From The Sunday Times
December 7, 2008
Jealousy could be crippling your dog, but he’s too proud to say so
A DOG’S life might be even more difficult than anyone realised. Scientists have found that canines are prone to a raft of complex, unpleasant emotions such as jealousy, pride and envy.
They hate to see their owners offering affection to other creatures, especially other dogs, and seem to suffer particularly badly when their owners bring home new boyfriends or girlfriends, perhaps fearing they might be displaced.
“We are learning that dogs, horses, and perhaps many other species are far more emotionally complex than we ever realised,” said Dr Paul Morris, a psychologist at the University of Portsmouth who studies animal emotions. “They can suffer simple forms of many emotions we once thought only primates could experience.”
Until recently, psychologists believed most animals lacked the “sense of self” needed to experience so-called secondary emotions such as jealousy, embarrassment, empathy or guilt. These are more complex than feelings associated with instant reaction " such as anger, lust or joy.
The dog study is the latest into several species, including cows, horses, cats and sheep, which have shown that animals are far more self-aware than previously realised.
In the latest, Dr Friederike Range, of the University of Vienna’s neurobiology department, described how dogs feel intense jealously when they spot that they are unfairly treated compared with other dogs.
Range’s results, described at a recent conference, will be published tomorrow. “Dogs show a strong aversion to inequity,” she said.
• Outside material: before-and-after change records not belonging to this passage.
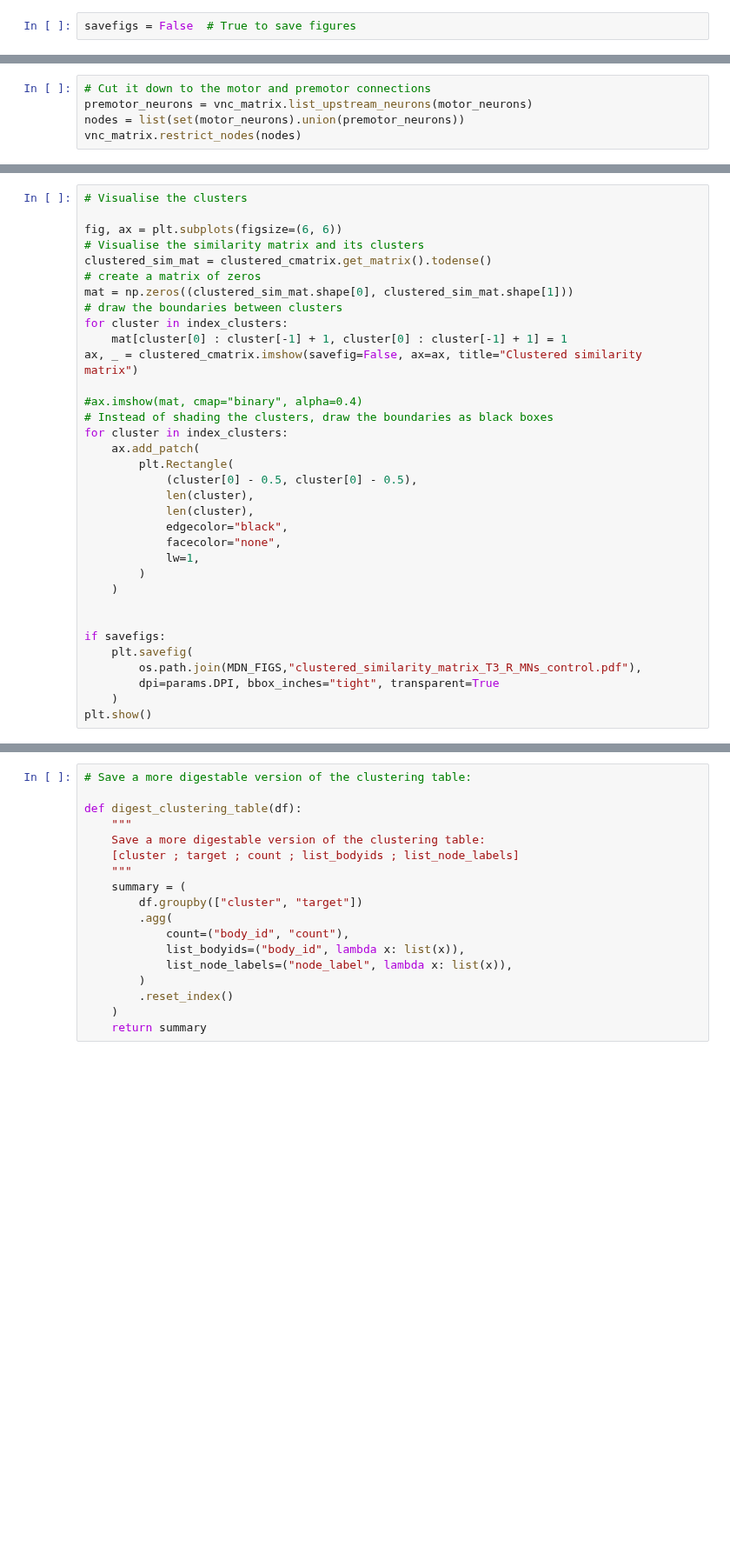
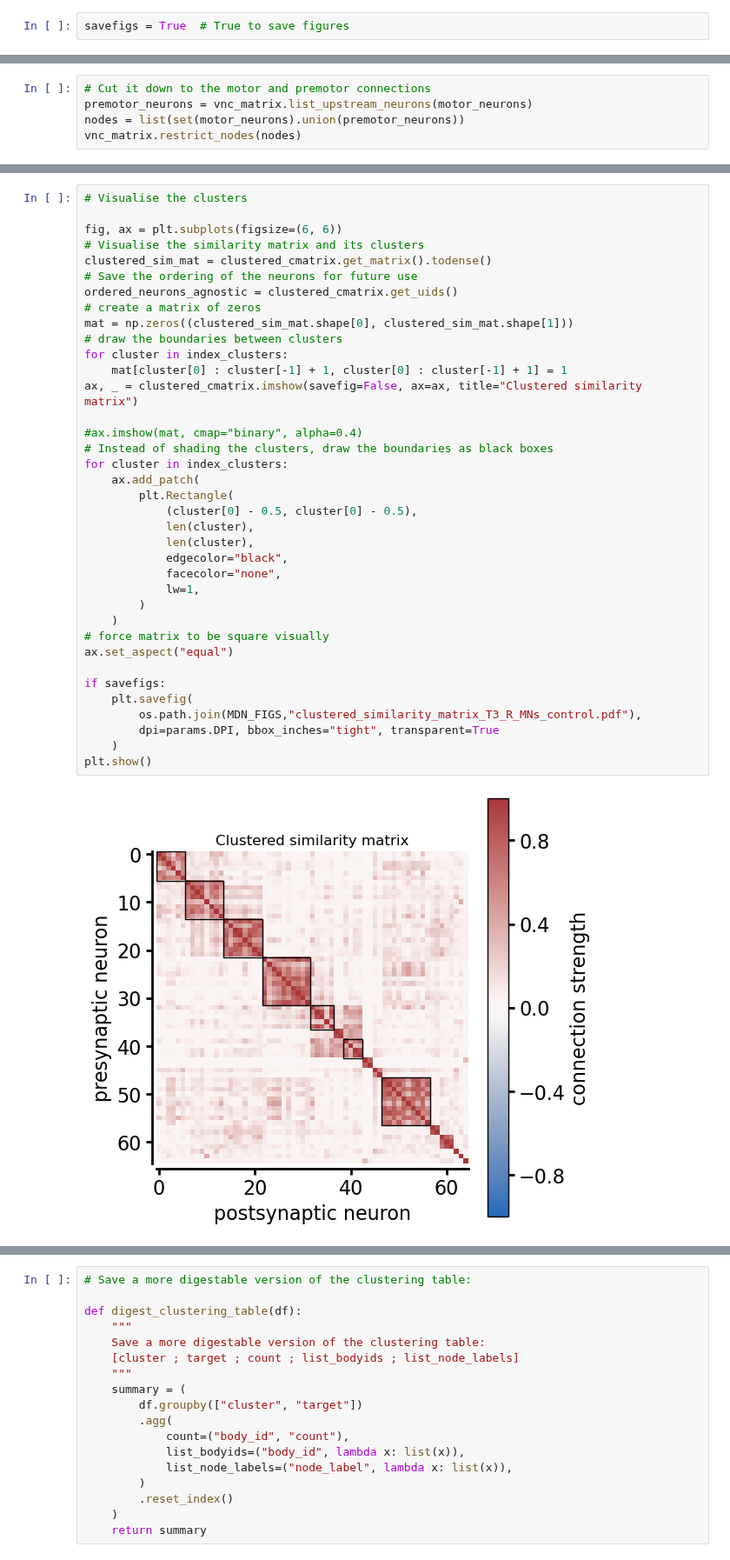
Before and after one commit to NeLy-EPFL/vnc_networks, a Jupyter notebook: scripts/generate_plots/muscle_synergies.ipynb, the cells around one changed output, grey strips where cells are left out. Shown at 87% size. Cells and saved outputs as stored; diff of their text form; blank space fills up the shorter version.

```diff
--- a/scripts/generate_plots/muscle_synergies.ipynb
+++ b/scripts/generate_plots/muscle_synergies.ipynb
@@ -34,7 +35,7 @@ FIG_DIR = MANC(manc_version).get_fig_dir()
 MDN_FIGS = os.path.join(FIG_DIR, MDN_DIR)
 os.makedirs(MDN_FIGS, exist_ok=True)
 # %%
-savefigs = False  # True to save figures
+savefigs = True  # True to save figures
 # %%
 CR = MANC(manc_version)
 split_mdn_vnc = mdn_helper.get_vnc_split_MDNs_by_neuropil(
@@ -156,34 +163,39 @@ vnc_matrix.restrict_nodes(nodes)
 fig, ax = plt.subplots(figsize=(6, 6))
 # Visualise the similarity matrix and its clusters
 clustered_sim_mat = clustered_cmatrix.get_matrix().todense()
+# Save the ordering of the neurons for future use
+ordered_neurons_agnostic = clustered_cmatrix.get_uids()
 # create a matrix of zeros
 mat = np.zeros((clustered_sim_mat.shape[0], clustered_sim_mat.shape[1]))
 # draw the boundaries between clusters
 for cluster in index_clusters:
     mat[cluster[0] : cluster[-1] + 1, cluster[0] : cluster[-1] + 1] = 1
 ax, _ = clustered_cmatrix.imshow(savefig=False, ax=ax, title="Clustered similarity matrix")
 
 #ax.imshow(mat, cmap="binary", alpha=0.4)
 # Instead of shading the clusters, draw the boundaries as black boxes
 for cluster in index_clusters:
     ax.add_patch(
         plt.Rectangle(
             (cluster[0] - 0.5, cluster[0] - 0.5),
             len(cluster),
             len(cluster),
             edgecolor="black",
             facecolor="none",
             lw=1,
         )
     )
-
+# force matrix to be square visually
+ax.set_aspect("equal")
 
 if savefigs:
     plt.savefig(
         os.path.join(MDN_FIGS,"clustered_similarity_matrix_T3_R_MNs_control.pdf"),
         dpi=params.DPI, bbox_inches="tight", transparent=True
     )
 plt.show()
+# %% [output]
+[figure, added]
 # %%
 # Save the clusters
 # create a df with a column for the cluster number, one for the neuron uid, one
```
Also changed, not shown: parts of 29 cells of this notebook, 10 other files.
Morris goes further. In research among dog owners, he found almost all of them reported jealous behaviour by their pets. The dog often tried to prise their owner away from a new lover in the early days of a relationship.